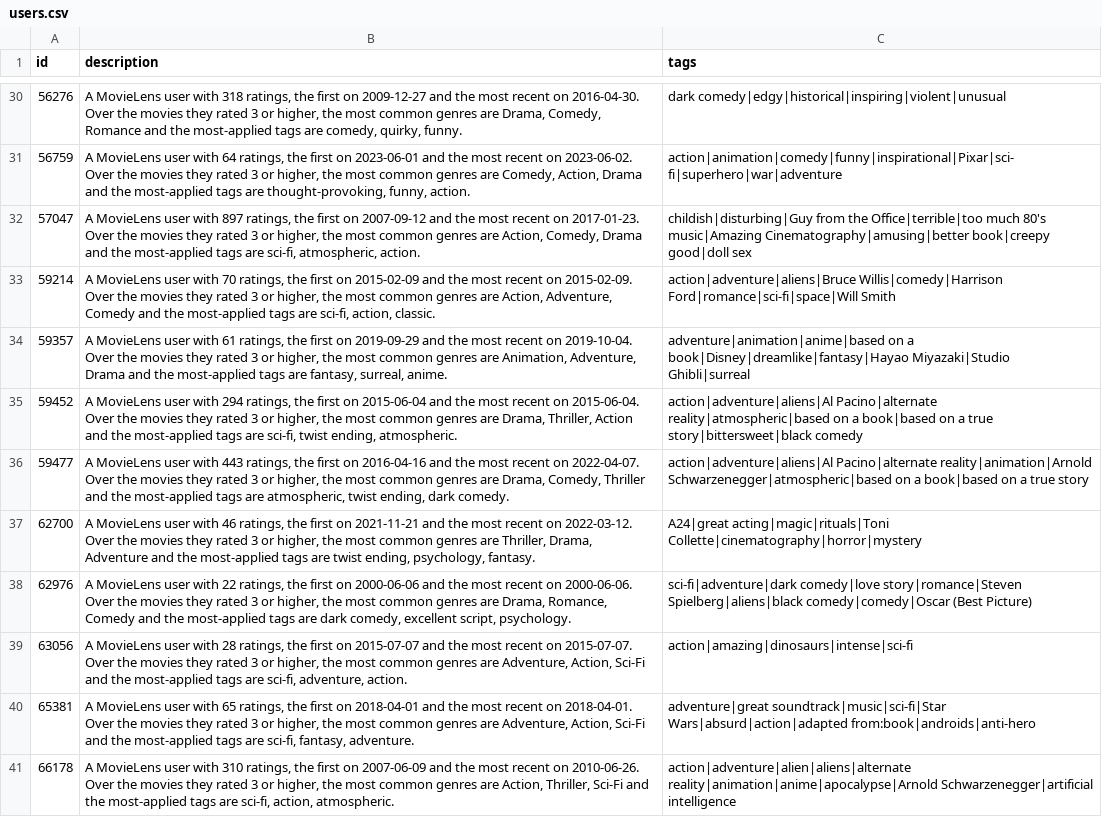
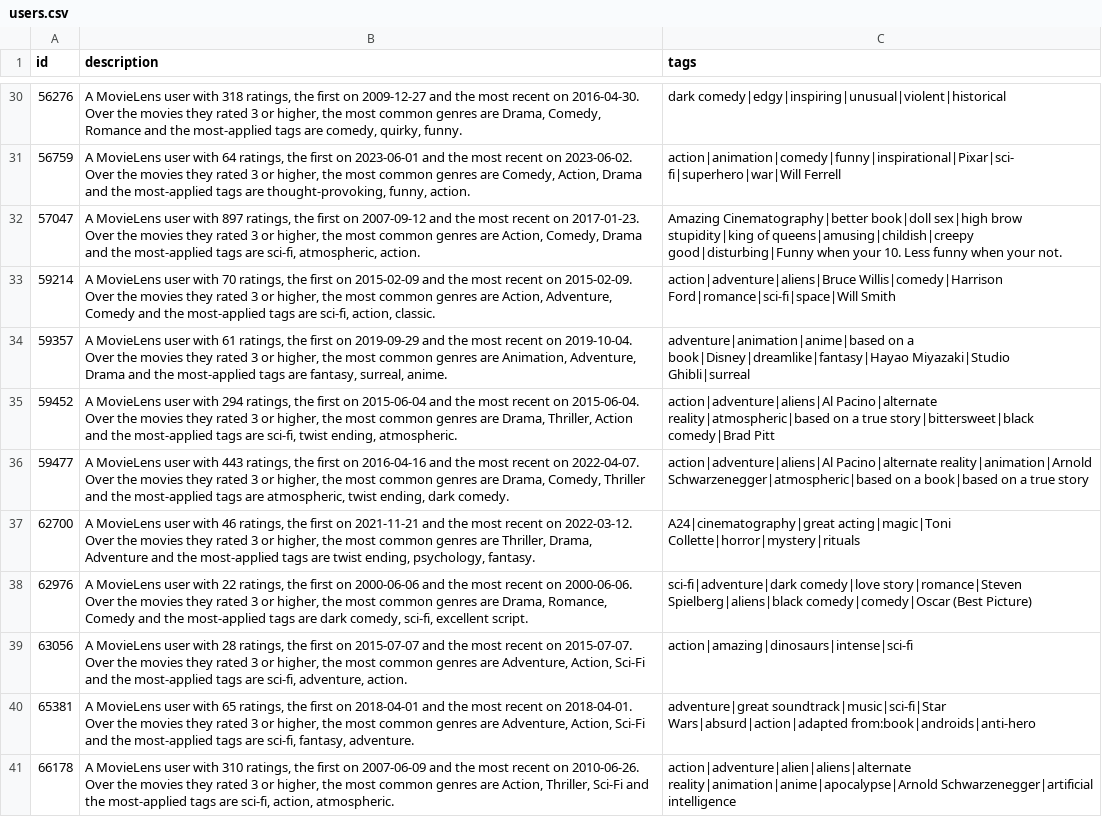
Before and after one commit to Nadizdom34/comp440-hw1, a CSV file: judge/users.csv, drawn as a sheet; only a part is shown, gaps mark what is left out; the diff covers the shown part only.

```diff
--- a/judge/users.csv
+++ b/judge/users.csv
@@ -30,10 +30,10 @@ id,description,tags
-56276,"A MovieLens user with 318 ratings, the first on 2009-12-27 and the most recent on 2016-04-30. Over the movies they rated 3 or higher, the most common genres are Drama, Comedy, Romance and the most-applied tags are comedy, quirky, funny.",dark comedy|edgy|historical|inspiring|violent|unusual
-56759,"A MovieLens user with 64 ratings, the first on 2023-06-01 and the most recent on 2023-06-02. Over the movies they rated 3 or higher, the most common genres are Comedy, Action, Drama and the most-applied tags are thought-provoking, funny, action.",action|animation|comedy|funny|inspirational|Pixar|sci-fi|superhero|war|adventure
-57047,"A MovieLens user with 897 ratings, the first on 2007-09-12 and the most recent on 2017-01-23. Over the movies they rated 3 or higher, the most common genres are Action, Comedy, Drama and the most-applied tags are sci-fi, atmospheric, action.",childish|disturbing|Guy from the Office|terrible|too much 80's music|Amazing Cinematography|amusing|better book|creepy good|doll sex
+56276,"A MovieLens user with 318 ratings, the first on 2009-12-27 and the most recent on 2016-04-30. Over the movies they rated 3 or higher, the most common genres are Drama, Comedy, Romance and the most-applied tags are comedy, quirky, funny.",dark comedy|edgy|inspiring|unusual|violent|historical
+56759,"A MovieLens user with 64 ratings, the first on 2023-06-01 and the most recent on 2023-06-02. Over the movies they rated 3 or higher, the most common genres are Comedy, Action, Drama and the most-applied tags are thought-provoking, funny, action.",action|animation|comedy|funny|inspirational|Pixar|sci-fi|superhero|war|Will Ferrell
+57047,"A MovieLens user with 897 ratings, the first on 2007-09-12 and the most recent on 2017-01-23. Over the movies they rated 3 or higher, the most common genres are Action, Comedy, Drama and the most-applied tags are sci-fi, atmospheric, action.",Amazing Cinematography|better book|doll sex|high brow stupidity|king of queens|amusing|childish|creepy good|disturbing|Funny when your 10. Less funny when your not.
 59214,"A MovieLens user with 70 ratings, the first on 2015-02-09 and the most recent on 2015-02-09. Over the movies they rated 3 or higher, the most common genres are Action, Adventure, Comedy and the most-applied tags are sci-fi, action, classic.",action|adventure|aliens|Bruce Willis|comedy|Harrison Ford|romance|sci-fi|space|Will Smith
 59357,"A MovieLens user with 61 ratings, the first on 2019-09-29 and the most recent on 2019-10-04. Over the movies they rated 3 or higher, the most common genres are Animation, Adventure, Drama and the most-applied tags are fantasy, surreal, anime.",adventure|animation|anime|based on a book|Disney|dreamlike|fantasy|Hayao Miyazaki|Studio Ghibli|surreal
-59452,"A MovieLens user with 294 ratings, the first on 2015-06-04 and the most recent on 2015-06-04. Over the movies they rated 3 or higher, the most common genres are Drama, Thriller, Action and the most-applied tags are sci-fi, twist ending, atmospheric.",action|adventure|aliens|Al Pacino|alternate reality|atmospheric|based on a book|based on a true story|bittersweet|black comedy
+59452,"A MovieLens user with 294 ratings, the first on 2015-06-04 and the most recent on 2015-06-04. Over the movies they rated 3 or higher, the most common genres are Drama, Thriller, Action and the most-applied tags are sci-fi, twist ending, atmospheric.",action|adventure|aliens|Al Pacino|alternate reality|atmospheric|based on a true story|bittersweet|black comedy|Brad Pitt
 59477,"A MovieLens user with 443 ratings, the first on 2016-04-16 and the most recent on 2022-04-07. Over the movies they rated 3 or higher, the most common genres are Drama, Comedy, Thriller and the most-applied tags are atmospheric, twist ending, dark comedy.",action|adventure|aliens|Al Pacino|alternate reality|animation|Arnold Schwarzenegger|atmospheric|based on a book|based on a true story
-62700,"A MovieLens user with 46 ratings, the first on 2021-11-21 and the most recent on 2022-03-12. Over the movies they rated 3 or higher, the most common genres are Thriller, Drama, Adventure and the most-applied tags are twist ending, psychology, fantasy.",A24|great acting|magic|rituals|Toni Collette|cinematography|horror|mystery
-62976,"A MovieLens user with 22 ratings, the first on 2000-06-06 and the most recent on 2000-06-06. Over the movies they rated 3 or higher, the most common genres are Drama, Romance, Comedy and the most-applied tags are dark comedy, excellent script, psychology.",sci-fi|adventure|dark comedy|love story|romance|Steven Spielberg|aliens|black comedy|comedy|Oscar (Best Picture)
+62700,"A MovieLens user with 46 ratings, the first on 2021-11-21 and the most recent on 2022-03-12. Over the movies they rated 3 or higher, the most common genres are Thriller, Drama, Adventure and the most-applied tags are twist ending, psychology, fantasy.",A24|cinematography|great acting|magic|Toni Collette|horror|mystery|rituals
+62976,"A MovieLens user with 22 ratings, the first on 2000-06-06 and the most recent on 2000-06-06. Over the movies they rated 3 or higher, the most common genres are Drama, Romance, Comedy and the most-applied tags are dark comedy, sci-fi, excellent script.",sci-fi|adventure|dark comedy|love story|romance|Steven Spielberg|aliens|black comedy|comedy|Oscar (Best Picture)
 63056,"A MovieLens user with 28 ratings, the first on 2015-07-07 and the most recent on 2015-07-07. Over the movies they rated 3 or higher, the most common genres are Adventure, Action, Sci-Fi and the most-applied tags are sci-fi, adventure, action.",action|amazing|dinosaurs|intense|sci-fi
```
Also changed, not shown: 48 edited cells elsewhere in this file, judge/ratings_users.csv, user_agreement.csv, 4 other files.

---------------

→ What the task requires
Every line above that contains the word "fantasy" should be reported.

→ Problem solution
 59357,"A MovieLens user with 61 ratings, the first on 2019-09-29 and the most recent on 2019-10-04. Over the movies they rated 3 or higher, the most common genres are Animation, Adventure, Drama and the most-applied tags are fantasy, surreal, anime.",adventure|animation|anime|based on a book|Disney|dreamlike|fantasy|Hayao Miyazaki|Studio Ghibli|surreal
-62700,"A MovieLens user with 46 ratings, the first on 2021-11-21 and the most recent on 2022-03-12. Over the movies they rated 3 or higher, the most common genres are Thriller, Drama, Adventure and the most-applied tags are twist ending, psychology, fantasy.",A24|great acting|magic|rituals|Toni Collette|cinematography|horror|mystery
+62700,"A MovieLens user with 46 ratings, the first on 2021-11-21 and the most recent on 2022-03-12. Over the movies they rated 3 or higher, the most common genres are Thriller, Drama, Adventure and the most-applied tags are twist ending, psychology, fantasy.",A24|cinematography|great acting|magic|Toni Collette|horror|mystery|rituals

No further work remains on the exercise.